## [Work instruction]
Look through the entries that follow and count the lines with the word "guardarEdicion". The reply is that number alone.

## [Recorded information]
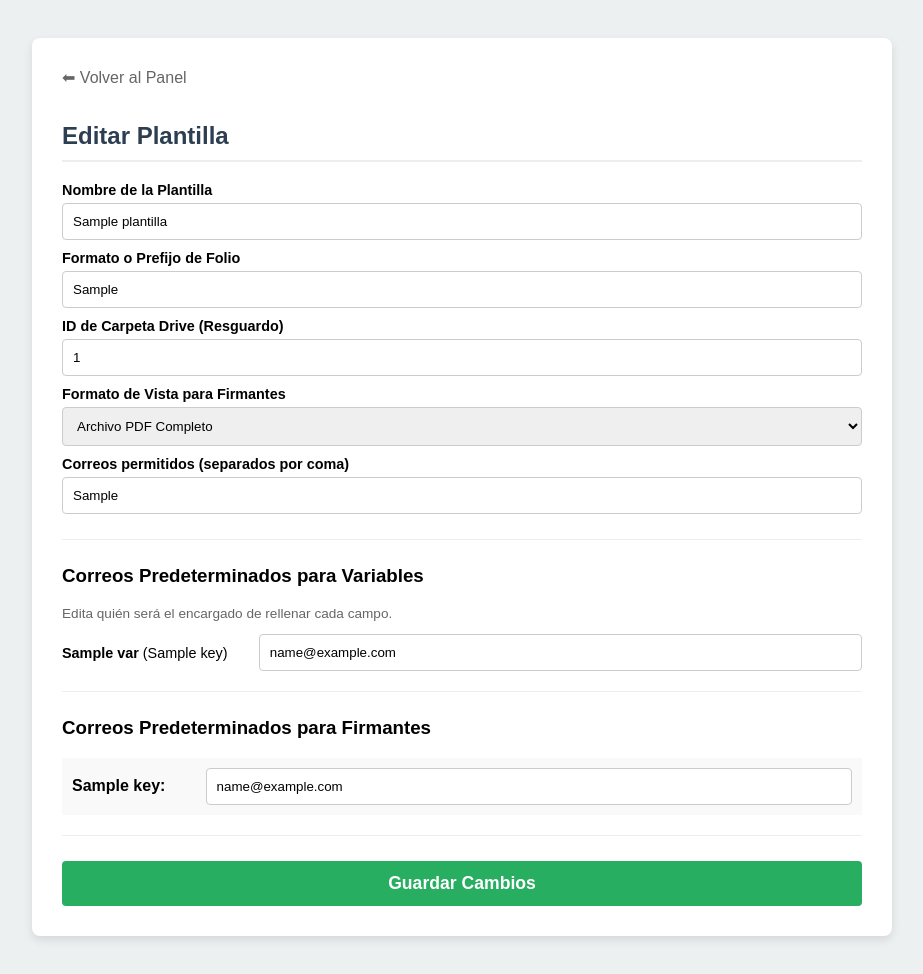
After one commit to Raloy-Lubricantes-S-A-de-C-V/DEV108, a Django app: template motor_firmas/templates/motor_firmas/admin_editar_plantilla.html in a window 1280 px wide. The commit adds this page. Shown: the whole page, without its empty margins (178-1101 px from the left). Run offline with Django 3.2, Linux system fonts and the light colour scheme; the template is opened without the code that fills it: most values are stand-ins (such as "Sample title", 1, 10 or a date in 2020); data that the repository does not hold is empty.

Commit message:
[UPLOAD] Cambios al sistema

```diff
--- a/motor_firmas/templates/motor_firmas/admin_dashboard.html
+++ b/motor_firmas/templates/motor_firmas/admin_dashboard.html
@@ -119,7 +119,7 @@
                         <span style="font-size: 0.75rem; color: #777;">Creado por: {{ p.owner_email }}</span>
 
                         <div style="margin-top: 8px; display: flex; gap: 15px;">
-                            <a href="/portal/usar-plantilla/{{ p.id }}/" target="_blank" style="font-size: 0.8rem; color: #27ae60; text-decoration: none; font-weight: bold;">➔ Usar Plantilla</a>
+                            <a href="{% url 'admin_editar_plantilla' p.id %}" style="font-size: 0.8rem; color: #f39c12; text-decoration: none; font-weight: bold;">✏️ Editar Plantilla</a>
                             <a href="javascript:void(0);" onclick="eliminarPlantilla('{{ p.id }}')" style="font-size: 0.8rem; color: #e74c3c; text-decoration: none; font-weight: bold;">✖ Eliminar</a>
                         </div>
                     </div>
--- /dev/null
+++ b/motor_firmas/templates/motor_firmas/admin_editar_plantilla.html
@@ -0,0 +1,114 @@
+<!DOCTYPE html>
+<html lang="es">
+<head>
+    <meta charset="UTF-8">
+    <title>Editar Plantilla - Raloy</title>
+    <style>
+        body { font-family: Arial, sans-serif; background: #ecf0f1; padding: 30px; }
+        .card { background: white; padding: 30px; border-radius: 8px; max-width: 800px; margin: auto; box-shadow: 0 4px 10px rgba(0,0,0,0.1); }
+        .section { margin-bottom: 25px; padding-bottom: 15px; border-bottom: 1px solid #eee; }
+        label { display: block; font-weight: bold; margin-bottom: 5px; font-size: 0.9rem;}
+        input, select { width: 100%; padding: 10px; border: 1px solid #ccc; border-radius: 4px; margin-bottom: 10px; box-sizing: border-box; }
+        .btn { background: #3498db; color: white; padding: 12px; border: none; border-radius: 4px; cursor: pointer; width: 100%; font-size:1.1rem; font-weight:bold;}
+        .btn-success { background: #27ae60; }
+    </style>
+</head>
+<body>
+
+<div class="card">
+    <a href="/admin-portal/dashboard/" style="color:#666; text-decoration:none; margin-bottom:15px; display:inline-block;">⬅ Volver al Panel</a>
+    <h2 style="color: #2c3e50; border-bottom: 2px solid #eee; padding-bottom: 10px;">Editar Plantilla</h2>
+
+    <div class="section">
+        <label>Nombre de la Plantilla</label>
+        <input type="text" id="p_nombre" value="{{ plantilla.nombre }}">
+
+        <label>Formato o Prefijo de Folio</label>
+        <input type="text" id="p_folio" value="{{ plantilla.formato_folio }}">
+
+        <label>ID de Carpeta Drive (Resguardo)</label>
+        <input type="text" id="p_drive" value="{{ plantilla.drive_folder_id }}">
+
+        <label>Formato de Vista para Firmantes</label>
+        <select id="p_view">
+            <option value="file" {% if plantilla.view_info == 'file' %}selected{% endif %}>Archivo PDF Completo</option>
+            <option value="summary" {% if plantilla.view_info == 'summary' %}selected{% endif %}>Extracto Resumen por IA</option>
+        </select>
+
+        <label>Correos permitidos (separados por coma)</label>
+        <input type="text" id="p_usuarios" value="{{ plantilla.usuarios_permitidos|join:', ' }}">
+    </div>
+
+    <div class="section">
+        <h3>Correos Predeterminados para Variables</h3>
+        <p style="font-size: 0.85rem; color:#666;">Edita quién será el encargado de rellenar cada campo.</p>
+        {% for var in plantilla.variables %}
+            <div style="display:flex; gap:10px; align-items:center; margin-bottom:5px;">
+                <span style="width: 250px; font-size:0.9rem;"><strong>{{ var.label }}</strong> ({{ var.key }})</span>
+                <input type="email" class="var-map" data-key="{{ var.key }}" data-label="{{ var.label }}" data-type="{{ var.type }}" value="{{ var.default_email }}" style="margin-bottom:0;">
+            </div>
+        {% endfor %}
+    </div>
+
+    <div class="section">
+        <h3>Correos Predeterminados para Firmantes</h3>
+        <div id="firmantesContainer">
+            {% for firma in plantilla.firmantes_config %}
+                <div style="display:flex; gap:10px; background:#f9f9f9; padding:10px; margin-bottom:5px; align-items: center;">
+                    <span style="font-weight:bold; width: 150px;">{{ firma.key }}:</span>
+                    <input type="email" class="firma-email" data-key="{{ firma.key }}" value="{{ firma.default_email }}" style="margin-bottom: 0;">
+                </div>
+            {% endfor %}
+        </div>
+    </div>
+
+    <button class="btn btn-success" onclick="guardarEdicion()">Guardar Cambios</button>
+</div>
+
+<script>
+    function guardarEdicion() {
+        const btn = event.target; btn.disabled = true; btn.innerText = "Guardando...";
+
+        // Reconstruir Variables
+        let varsMap = [];
+        document.querySelectorAll('.var-map').forEach(inp => {
+            varsMap.push({
+                key: inp.dataset.key,
+                label: inp.dataset.label,
+                type: inp.dataset.type,
+                default_email: inp.value
+            });
+        });
+
+        // Reconstruir Firmantes
+        let firmasMap = [];
+        document.querySelectorAll('.firma-email').forEach(inp => {
+            firmasMap.push({
+                key: inp.dataset.key,
+                default_email: inp.value
+            });
+        });
+
+        const payload = {
+            id: "{{ plantilla.id }}",
+            nombre: document.getElementById('p_nombre').value,
+            formato_folio: document.getElementById('p_folio').value,
+            drive_folder_id: document.getElementById('p_drive').value,
+            view_info: document.getElementById('p_view').value,
+            usuarios_permitidos: document.getElementById('p_usuarios').value.split(',').map(s=>s.trim()).filter(s=>s),
+            variables: varsMap,
+            firmantes_config: firmasMap
+        };
+
+        fetch('/api/admin-action/actualizar_plantilla/', {
+            method: 'POST',
+            headers: { 'Content-Type': 'application/json' },
+            body: JSON.stringify(payload)
+        }).then(r => r.json()).then(res => {
+            if(res.status === 'success') { alert(res.msg); window.location.href = '/admin-portal/dashboard/'; }
+            else { alert("Error al guardar: " + res.error); btn.disabled = false; btn.innerText = "Guardar Cambios"; }
+        });
+    }
+</script>
+</body>
+</html>
--- a/motor_firmas/templates/motor_firmas/portal_usar_plantilla.html
+++ b/motor_firmas/templates/motor_firmas/portal_usar_plantilla.html
@@ -19,7 +19,7 @@
 
     <div class="section">
         <label>Folio (Opcional, dejar vacío para autogenerar)</label>
-        <input type="text" id="folio_id" placeholder="Ej. CONTRATO-RALOY-2026-">
+        <input type="text" id="folio_id" value="{{ plantilla.formato_folio|default:'' }}" placeholder="Ej. CONTRATO-RALOY-2026-">
     </div>
 
     <div class="section">
@@ -63,7 +63,7 @@
             firmantesArr.push({ nombre: nombres[i].value, email: correos[i].value });
         }
 
-        // Crear Folio Random si está vacío
+        // Crear Folio Random si está vacío (Si el admin no le puso prefijo, o el usuario lo borra)
         let folio = document.getElementById('folio_id').value;
         if(!folio) folio = "DOC-" + Math.floor(Date.now() / 1000);
 
--- a/motor_firmas/urls.py
+++ b/motor_firmas/urls.py
@@ -16,13 +16,14 @@ urlpatterns = [
     path('portal/dashboard/', views.portal_dashboard, name='portal_dashboard'),
     path('portal/logout/', views.portal_logout, name='portal_logout'),
 
-    # NUEVAS RUTAS USUARIO (Plantillas)
     path('portal/plantillas/', views.portal_plantillas, name='portal_plantillas'),
     path('portal/usar-plantilla/<int:plantilla_id>/', views.portal_usar_plantilla, name='portal_usar_plantilla'),
 
     path('admin-portal/', views.admin_login, name='admin_login'),
     path('admin-portal/dashboard/', views.admin_dashboard, name='admin_dashboard'),
     path('admin-portal/crear-plantilla/', views.admin_crear_plantilla, name='admin_crear_plantilla'),
+    path('admin-portal/editar-plantilla/<int:plantilla_id>/', views.admin_editar_plantilla,
+         name='admin_editar_plantilla'),  # NUEVA RUTA
     path('admin-portal/logout/', views.admin_logout, name='admin_logout'),
     path('api/admin-action/<str:accion>/', views.admin_api, name='admin_api'),
 ]
```
Also changed, not shown: motor_firmas/models.py (+9 -8 lines), motor_firmas/templates/motor_firmas/admin_crear_plantilla.html (+9 -4 lines), motor_firmas/views.py (+24 -2 lines).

## [Exercise answer]
2